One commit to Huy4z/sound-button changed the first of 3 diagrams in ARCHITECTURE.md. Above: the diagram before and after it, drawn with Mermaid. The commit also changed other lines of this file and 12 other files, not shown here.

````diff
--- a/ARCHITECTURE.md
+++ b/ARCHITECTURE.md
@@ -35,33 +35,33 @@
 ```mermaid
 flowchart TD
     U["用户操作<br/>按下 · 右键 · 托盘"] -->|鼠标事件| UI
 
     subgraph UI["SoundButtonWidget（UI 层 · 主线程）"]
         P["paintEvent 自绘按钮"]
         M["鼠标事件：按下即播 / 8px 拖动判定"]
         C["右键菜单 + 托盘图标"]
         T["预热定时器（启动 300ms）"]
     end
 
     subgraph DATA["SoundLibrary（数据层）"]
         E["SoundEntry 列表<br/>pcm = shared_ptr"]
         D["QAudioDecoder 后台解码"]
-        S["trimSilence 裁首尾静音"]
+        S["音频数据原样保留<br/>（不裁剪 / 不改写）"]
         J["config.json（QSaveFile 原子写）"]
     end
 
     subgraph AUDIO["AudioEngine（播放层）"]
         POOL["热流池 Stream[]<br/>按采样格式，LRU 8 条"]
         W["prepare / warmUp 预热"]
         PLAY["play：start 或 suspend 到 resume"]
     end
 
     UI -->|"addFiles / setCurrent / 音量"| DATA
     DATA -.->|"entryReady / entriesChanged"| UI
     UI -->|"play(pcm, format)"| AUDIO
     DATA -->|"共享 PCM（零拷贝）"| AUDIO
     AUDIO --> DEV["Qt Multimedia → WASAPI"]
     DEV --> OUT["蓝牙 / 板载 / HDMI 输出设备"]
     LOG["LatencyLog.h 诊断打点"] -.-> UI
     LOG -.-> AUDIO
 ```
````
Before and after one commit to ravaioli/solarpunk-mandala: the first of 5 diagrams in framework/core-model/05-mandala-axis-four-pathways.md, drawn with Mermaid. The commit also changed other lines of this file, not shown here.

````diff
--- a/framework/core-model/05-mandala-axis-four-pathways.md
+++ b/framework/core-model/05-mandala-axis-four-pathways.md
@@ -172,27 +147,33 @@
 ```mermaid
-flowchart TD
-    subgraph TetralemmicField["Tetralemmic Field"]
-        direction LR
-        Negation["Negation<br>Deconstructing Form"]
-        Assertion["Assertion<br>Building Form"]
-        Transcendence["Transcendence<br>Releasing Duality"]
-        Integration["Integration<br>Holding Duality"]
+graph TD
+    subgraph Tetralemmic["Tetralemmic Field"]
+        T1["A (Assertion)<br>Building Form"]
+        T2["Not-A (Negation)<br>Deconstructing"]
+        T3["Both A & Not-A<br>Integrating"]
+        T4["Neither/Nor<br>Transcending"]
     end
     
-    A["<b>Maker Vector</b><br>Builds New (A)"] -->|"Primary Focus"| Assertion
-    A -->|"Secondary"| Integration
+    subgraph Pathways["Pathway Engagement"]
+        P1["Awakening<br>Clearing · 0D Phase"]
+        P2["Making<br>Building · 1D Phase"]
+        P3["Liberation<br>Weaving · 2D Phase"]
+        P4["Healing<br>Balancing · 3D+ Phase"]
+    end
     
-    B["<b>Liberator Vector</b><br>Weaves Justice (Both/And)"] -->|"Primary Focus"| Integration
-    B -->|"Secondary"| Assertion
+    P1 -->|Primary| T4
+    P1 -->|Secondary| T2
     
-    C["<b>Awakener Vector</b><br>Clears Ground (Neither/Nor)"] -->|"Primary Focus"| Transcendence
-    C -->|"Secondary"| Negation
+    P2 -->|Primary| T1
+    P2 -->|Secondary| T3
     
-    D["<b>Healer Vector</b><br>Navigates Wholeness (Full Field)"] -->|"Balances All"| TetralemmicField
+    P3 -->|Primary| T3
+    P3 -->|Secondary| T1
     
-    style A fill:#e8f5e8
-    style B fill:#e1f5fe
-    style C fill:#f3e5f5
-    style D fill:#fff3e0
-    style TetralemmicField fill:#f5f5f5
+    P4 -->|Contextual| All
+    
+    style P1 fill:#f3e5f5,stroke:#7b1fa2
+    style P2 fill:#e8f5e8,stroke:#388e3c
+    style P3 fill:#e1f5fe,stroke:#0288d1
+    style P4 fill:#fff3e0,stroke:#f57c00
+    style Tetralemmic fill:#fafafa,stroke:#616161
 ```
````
====
# DESCRIPTION OF THE TASK
Write out exactly the lines from the line with "style C fill:#f3e5f5" to the close of the listing above, including both of those lines.

# ANSWER TO THE PROBLEM
-    style C fill:#f3e5f5
-    style D fill:#fff3e0
-    style TetralemmicField fill:#f5f5f5
+    P4 -->|Contextual| All
+    
+    style P1 fill:#f3e5f5,stroke:#7b1fa2
+    style P2 fill:#e8f5e8,stroke:#388e3c
+    style P3 fill:#e1f5fe,stroke:#0288d1
+    style P4 fill:#fff3e0,stroke:#f57c00
+    style Tetralemmic fill:#fafafa,stroke:#616161
 ```
````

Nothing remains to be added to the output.